Which got me thinking about a book that did a great job at taking a point of departure and then seeing what kind of society would result. Timothy Zahn’s A Coming of Age imagined a world where children, from about the age of five to puberty, are telekinetic. And everything is different. It would have to be, and Zahn does a great job at writing about it.
For example, all children are raised together in age-cohorts. This is necessitated by the reality that no parent could readily discipline an angry five-year-old who could pick them up at a whim. Strict social controls that would make the Spartans envious follow from this as a matter of civilizational survival.
All construction, mining, and power generation is done by children too. This isn’t exactly child labor however, you just don’t need heavy equipment when a group of eight year olds can pick up I-beams with ease. The biggest problem is keeping the kids focused.
One of my favorite images from the book is an older child supervising a group of younger kids spinning up a flywheel for power generation. That is way more inventive than anything Star Trek ever did.
This kind of writing is hard to do well. For example, Larry Niven’s Ringworld is one of the most remarkable ideas in his generation of fiction.
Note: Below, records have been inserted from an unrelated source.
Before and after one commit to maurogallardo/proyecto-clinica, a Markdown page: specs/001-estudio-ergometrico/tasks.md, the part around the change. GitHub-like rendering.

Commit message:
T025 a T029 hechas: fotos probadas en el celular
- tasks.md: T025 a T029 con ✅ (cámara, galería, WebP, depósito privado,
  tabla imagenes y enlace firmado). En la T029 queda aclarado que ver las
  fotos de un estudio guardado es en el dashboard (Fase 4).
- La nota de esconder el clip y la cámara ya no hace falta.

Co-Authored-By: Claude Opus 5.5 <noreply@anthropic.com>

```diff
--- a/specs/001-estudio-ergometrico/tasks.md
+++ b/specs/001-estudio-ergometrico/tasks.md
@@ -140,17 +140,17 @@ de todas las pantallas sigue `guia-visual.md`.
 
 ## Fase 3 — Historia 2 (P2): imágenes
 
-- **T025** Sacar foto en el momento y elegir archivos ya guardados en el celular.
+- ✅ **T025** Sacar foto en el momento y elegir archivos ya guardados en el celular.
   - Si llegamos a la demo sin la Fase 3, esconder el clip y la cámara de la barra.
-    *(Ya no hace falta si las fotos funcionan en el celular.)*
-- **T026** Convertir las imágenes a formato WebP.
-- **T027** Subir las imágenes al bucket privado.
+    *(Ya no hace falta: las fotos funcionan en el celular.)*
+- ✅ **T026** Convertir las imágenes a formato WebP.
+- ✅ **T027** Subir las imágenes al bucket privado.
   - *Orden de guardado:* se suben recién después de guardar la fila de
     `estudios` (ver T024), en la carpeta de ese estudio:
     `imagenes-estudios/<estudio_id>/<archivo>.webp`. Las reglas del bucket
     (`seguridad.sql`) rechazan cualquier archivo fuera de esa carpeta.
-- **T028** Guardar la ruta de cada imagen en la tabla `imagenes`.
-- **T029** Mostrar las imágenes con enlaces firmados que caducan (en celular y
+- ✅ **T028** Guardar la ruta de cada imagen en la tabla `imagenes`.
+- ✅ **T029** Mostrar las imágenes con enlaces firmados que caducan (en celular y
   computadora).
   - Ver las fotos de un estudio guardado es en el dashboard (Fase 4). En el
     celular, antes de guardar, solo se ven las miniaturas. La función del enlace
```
But Larry didn’t realize such an object would be gravitationally unstable until a fan did the math. Larry is a good sport with his fans, and turned an oversight into a reason to write a sequel.
Tom Zahn did the work to get a PhD in Physics, but missed out due to the death of his advisor. Larry did some graduate level work in math. Others who are good at this kind of thing often have similar backgrounds. I suspect you need to know a lot and be pretty numerate to write this way. I’ve heard the writers for the first seasons of the Simpsons were of similar quality.
Entertaining stories can be written without going to these lengths. I just find that my favorites are like this.
A Coming of Age is $1.99 on Amazon right now. If you like stories that are inventive and speculative, but still manage to be adventures, why not check it out?